Write out all of the entries that follow, word for word, but skip the pictures.

*** INFORMATION SUPPLIED ***

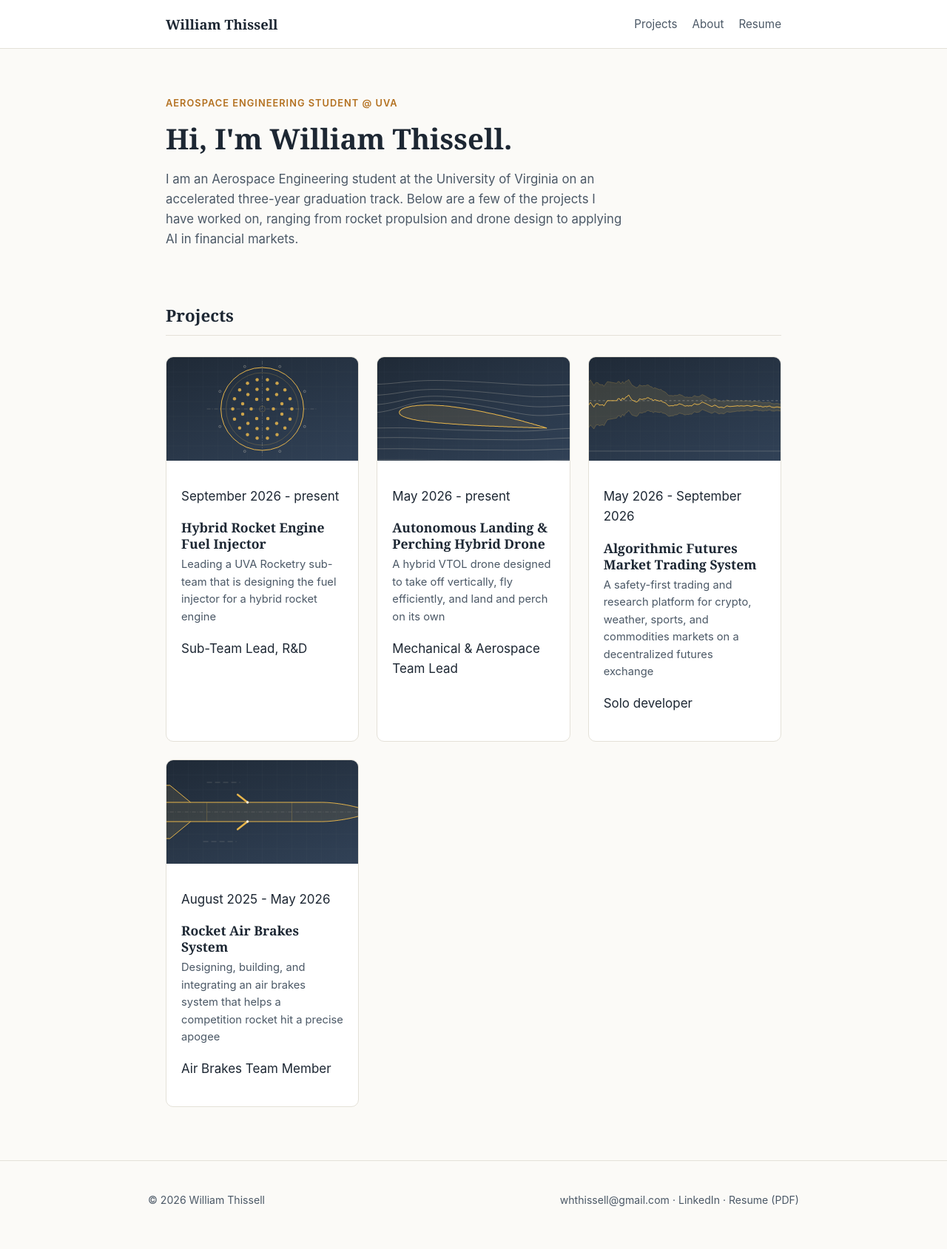
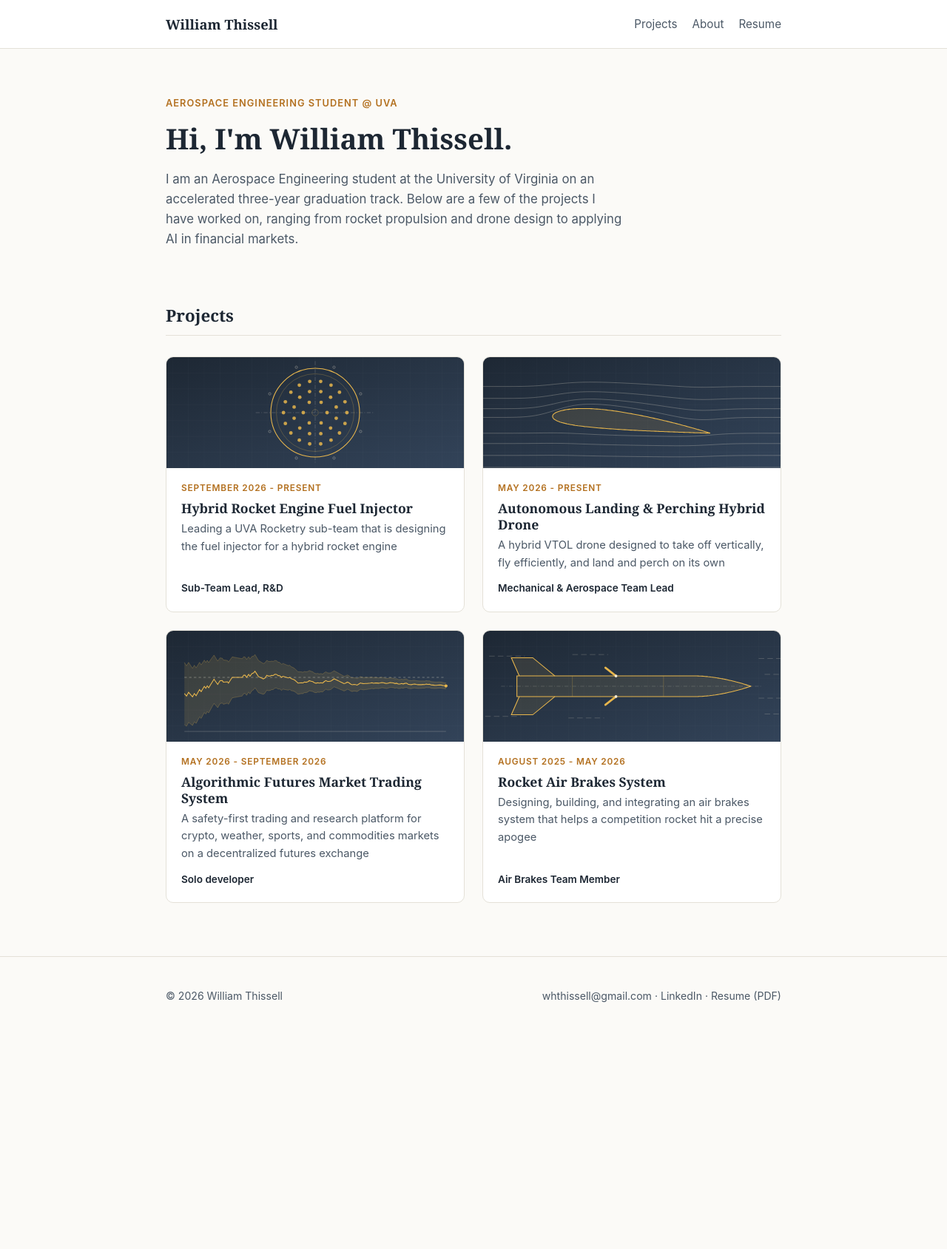
Before and after one commit to Whthissell/Whthissell.github.io, a Jekyll site: the page built from index.md, in a window 1280 px wide. Shown: the whole page at 74% size. Built offline with Jekyll 4.4.1, drawn with Linux system fonts in a browser that asks for light colours; after the commit the page ends 1413 px from its top, so only the background shows below that.

Commit message:
Update styles for cards, About, and phones

```diff
--- a/assets/css/main.scss
+++ b/assets/css/main.scss
@@ -124,7 +124,7 @@ h1, h2, h3 {
 
 .project-grid {
   display: grid;
-  grid-template-columns: repeat(auto-fill, minmax(260px, 1fr));
+  grid-template-columns: repeat(auto-fill, minmax(300px, 1fr));
   gap: 24px;
 }
 
@@ -145,7 +145,7 @@ h1, h2, h3 {
 }
 
 .project-card__media {
-  height: 140px;
+  height: 150px;
   background: linear-gradient(135deg, var(--ink) 0%, #33445a 100%);
   background-size: cover;
   background-position: center;
@@ -172,6 +172,28 @@ h1, h2, h3 {
   margin: 0 0 12px;
 }
 
+.project-card__meta {
+  font-size: 0.74rem;
+  text-transform: uppercase;
+  letter-spacing: 0.07em;
+  color: var(--accent);
+  font-weight: 600;
+  margin: 0 0 6px;
+}
+
+.project-card__role {
+  font-size: 0.85rem;
+  font-weight: 600;
+  color: var(--ink);
+  margin: auto 0 0;
+}
+
+.project-card__body {
+  display: flex;
+  flex-direction: column;
+  flex: 1;
+}
+
 /* ---- Tags ---- */
 
 .tag-list {
@@ -194,12 +216,12 @@ h1, h2, h3 {
 
 /* ---- Generic page ---- */
 
-.page { padding: 56px 0 72px; }
+.page { padding-top: 56px; padding-bottom: 72px; }
 .page__title { font-size: 2rem; }
 
 /* ---- Project detail ---- */
 
-.project { padding: 40px 0 80px; }
+.project { padding-top: 40px; padding-bottom: 80px; }
 
 .back-link {
   display: inline-block;
@@ -243,7 +265,8 @@ h1, h2, h3 {
   font-size: 0.88rem;
 }
 .site-footer__inner {
-  padding: 28px 0 40px;
+  padding-top: 28px;
+  padding-bottom: 40px;
   display: flex;
   flex-wrap: wrap;
   gap: 8px 20px;
@@ -304,3 +327,49 @@ h1, h2, h3 {
   background: var(--paper-raised);
   border-top: 1px solid var(--line);
 }
+
+/* Phones mostly can't render a PDF inside an iframe, so show a picture of
+   the page instead (it links to the real PDF). */
+.resume-image { display: none; }
+.resume-image img {
+  display: block;
+  width: 100%;
+  height: auto;
+  border: 1px solid var(--line);
+  border-radius: var(--radius);
+  background: #fff;
+}
+
+@media (max-width: 720px) {
+  .resume-embed { display: none; }
+  .resume-image { display: block; }
+}
+
+/* ---- About page ---- */
+
+.facts {
+  display: grid;
+  grid-template-columns: 11rem 1fr;
+  gap: 10px 24px;
+  margin: 0 0 8px;
+  padding: 20px 22px;
+  background: var(--paper-raised);
+  border: 1px solid var(--line);
+  border-radius: var(--radius);
+}
+.facts dt {
+  font-size: 0.74rem;
+  text-transform: uppercase;
+  letter-spacing: 0.07em;
+  color: var(--ink-soft);
+  padding-top: 0.25em;
+}
+.facts dd { margin: 0; }
+
+@media (max-width: 560px) {
+  .facts { grid-template-columns: 1fr; gap: 2px; }
+  .facts dd { margin-bottom: 12px; }
+  .facts dd:last-child { margin-bottom: 0; }
+}
+
+.page h2 { margin-top: 1.6em; }
```
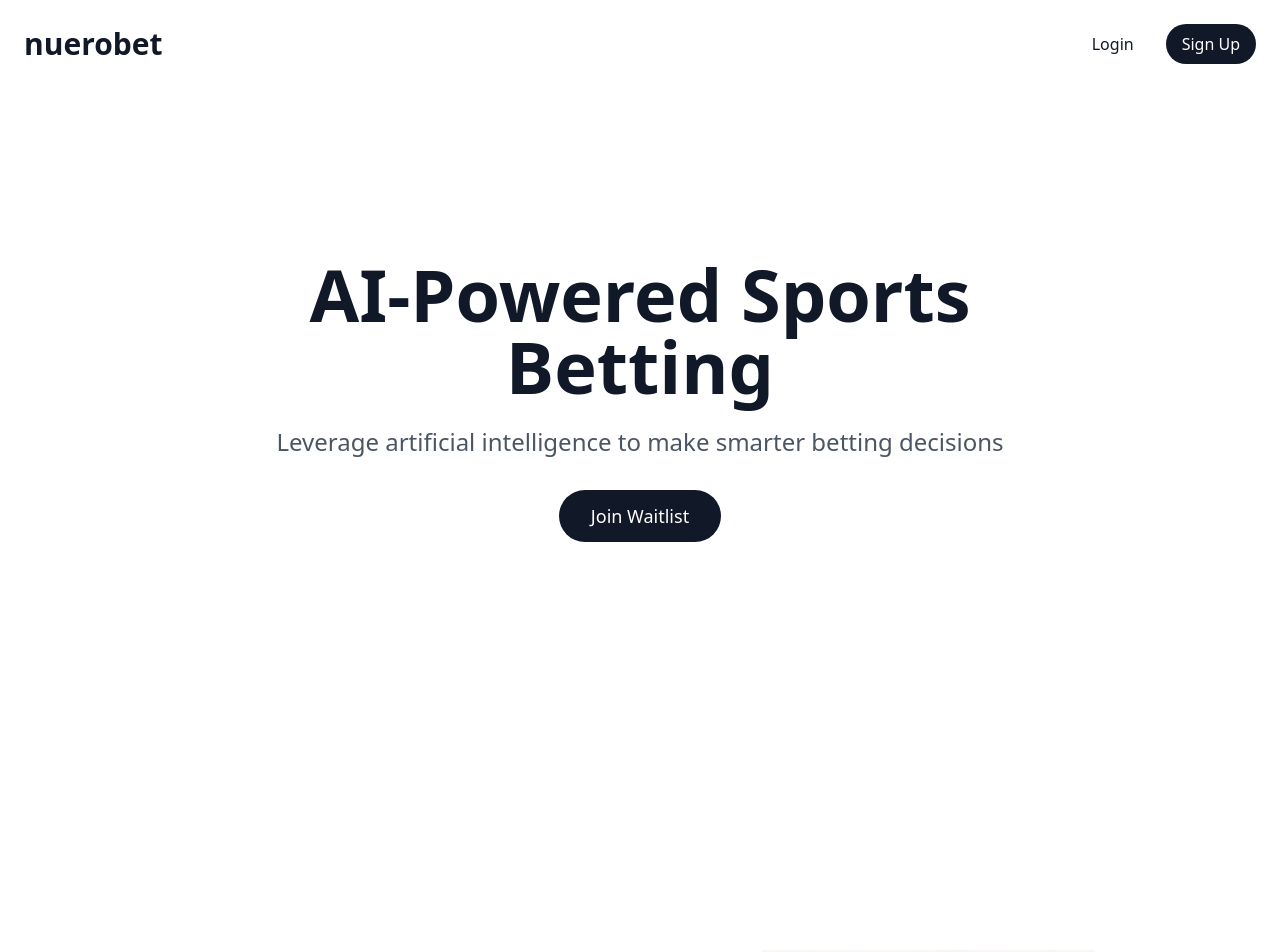
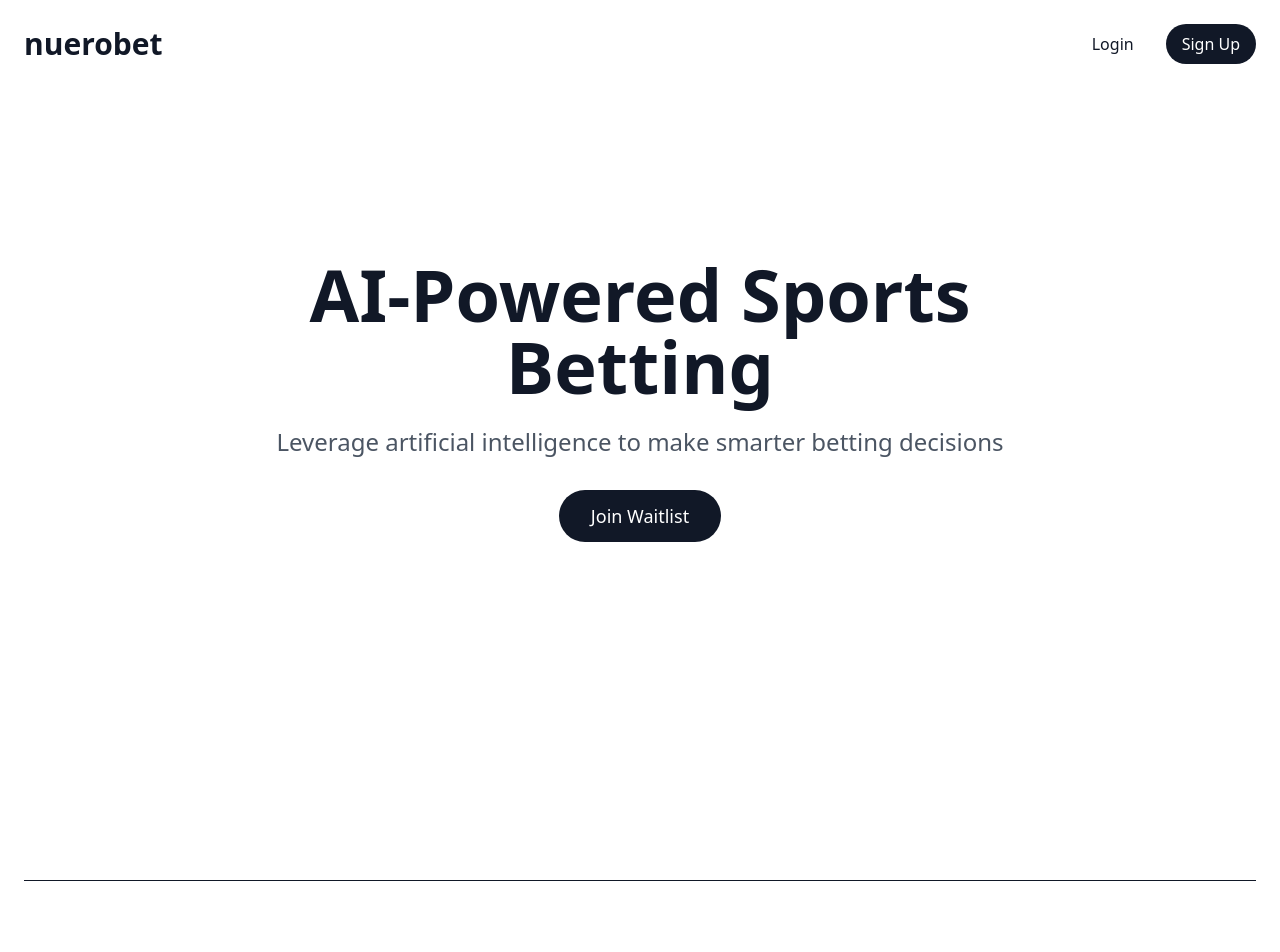
Before and after one commit to dawsonknudtson/nuerobet, a Next.js app in the folder frontend/: page / in a window 1280 px wide. Shown: the top 952 px of the page. Built offline with nearby package versions, Linux system fonts and the light colour scheme.

Commit message:
seperator

```diff
--- a/frontend/pages/index.jsx
+++ b/frontend/pages/index.jsx
@@ -76,6 +76,11 @@ export default function Home() {
           </div>
         </section>
 
+        {/* Separator Line */}
+        <div className="max-w-7xl mx-auto px-6">
+          <div className="border-t border-gray-900 my-20"></div>
+        </div>
+
         {/* Hero-2 Section */}
         <section className="min-h-screen flex items-center px-6 py-20">
           <div className="max-w-7xl mx-auto grid grid-cols-1 md:grid-cols-2 gap-12 items-center">
```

*** End of INFORMATION SUPPLIED ***

EXERCISE OUTPUT →
Before and after one commit to Whthissell/Whthissell.github.io, a Jekyll site: the page built from index.md, in a window 1280 px wide. Shown: the whole page at 74% size. Built offline with Jekyll 4.4.1, drawn with Linux system fonts in a browser that asks for light colours; after the commit the page ends 1413 px from its top, so only the background shows below that.

Commit message:
Update styles for cards, About, and phones

```diff
--- a/assets/css/main.scss
+++ b/assets/css/main.scss
@@ -124,7 +124,7 @@ h1, h2, h3 {
 
 .project-grid {
   display: grid;
-  grid-template-columns: repeat(auto-fill, minmax(260px, 1fr));
+  grid-template-columns: repeat(auto-fill, minmax(300px, 1fr));
   gap: 24px;
 }
 
@@ -145,7 +145,7 @@ h1, h2, h3 {
 }
 
 .project-card__media {
-  height: 140px;
+  height: 150px;
   background: linear-gradient(135deg, var(--ink) 0%, #33445a 100%);
   background-size: cover;
   background-position: center;
@@ -172,6 +172,28 @@ h1, h2, h3 {
   margin: 0 0 12px;
 }
 
+.project-card__meta {
+  font-size: 0.74rem;
+  text-transform: uppercase;
+  letter-spacing: 0.07em;
+  color: var(--accent);
+  font-weight: 600;
+  margin: 0 0 6px;
+}
+
+.project-card__role {
+  font-size: 0.85rem;
+  font-weight: 600;
+  color: var(--ink);
+  margin: auto 0 0;
+}
+
+.project-card__body {
+  display: flex;
+  flex-direction: column;
+  flex: 1;
+}
+
 /* ---- Tags ---- */
 
 .tag-list {
@@ -194,12 +216,12 @@ h1, h2, h3 {
 
 /* ---- Generic page ---- */
 
-.page { padding: 56px 0 72px; }
+.page { padding-top: 56px; padding-bottom: 72px; }
 .page__title { font-size: 2rem; }
 
 /* ---- Project detail ---- */
 
-.project { padding: 40px 0 80px; }
+.project { padding-top: 40px; padding-bottom: 80px; }
 
 .back-link {
   display: inline-block;
@@ -243,7 +265,8 @@ h1, h2, h3 {
   font-size: 0.88rem;
 }
 .site-footer__inner {
-  padding: 28px 0 40px;
+  padding-top: 28px;
+  padding-bottom: 40px;
   display: flex;
   flex-wrap: wrap;
   gap: 8px 20px;
@@ -304,3 +327,49 @@ h1, h2, h3 {
   background: var(--paper-raised);
   border-top: 1px solid var(--line);
 }
+
+/* Phones mostly can't render a PDF inside an iframe, so show a picture of
+   the page instead (it links to the real PDF). */
+.resume-image { display: none; }
+.resume-image img {
+  display: block;
+  width: 100%;
+  height: auto;
+  border: 1px solid var(--line);
+  border-radius: var(--radius);
+  background: #fff;
+}
+
+@media (max-width: 720px) {
+  .resume-embed { display: none; }
+  .resume-image { display: block; }
+}
+
+/* ---- About page ---- */
+
+.facts {
+  display: grid;
+  grid-template-columns: 11rem 1fr;
+  gap: 10px 24px;
+  margin: 0 0 8px;
+  padding: 20px 22px;
+  background: var(--paper-raised);
+  border: 1px solid var(--line);
+  border-radius: var(--radius);
+}
+.facts dt {
+  font-size: 0.74rem;
+  text-transform: uppercase;
+  letter-spacing: 0.07em;
+  color: var(--ink-soft);
+  padding-top: 0.25em;
+}
+.facts dd { margin: 0; }
+
+@media (max-width: 560px) {
+  .facts { grid-template-columns: 1fr; gap: 2px; }
+  .facts dd { margin-bottom: 12px; }
+  .facts dd:last-child { margin-bottom: 0; }
+}
+
+.page h2 { margin-top: 1.6em; }
```
Before and after one commit to dawsonknudtson/nuerobet, a Next.js app in the folder frontend/: page / in a window 1280 px wide. Shown: the top 952 px of the page. Built offline with nearby package versions, Linux system fonts and the light colour scheme.

Commit message:
seperator

```diff
--- a/frontend/pages/index.jsx
+++ b/frontend/pages/index.jsx
@@ -76,6 +76,11 @@ export default function Home() {
           </div>
         </section>
 
+        {/* Separator Line */}
+        <div className="max-w-7xl mx-auto px-6">
+          <div className="border-t border-gray-900 my-20"></div>
+        </div>
+
         {/* Hero-2 Section */}
         <section className="min-h-screen flex items-center px-6 py-20">
           <div className="max-w-7xl mx-auto grid grid-cols-1 md:grid-cols-2 gap-12 items-center">
```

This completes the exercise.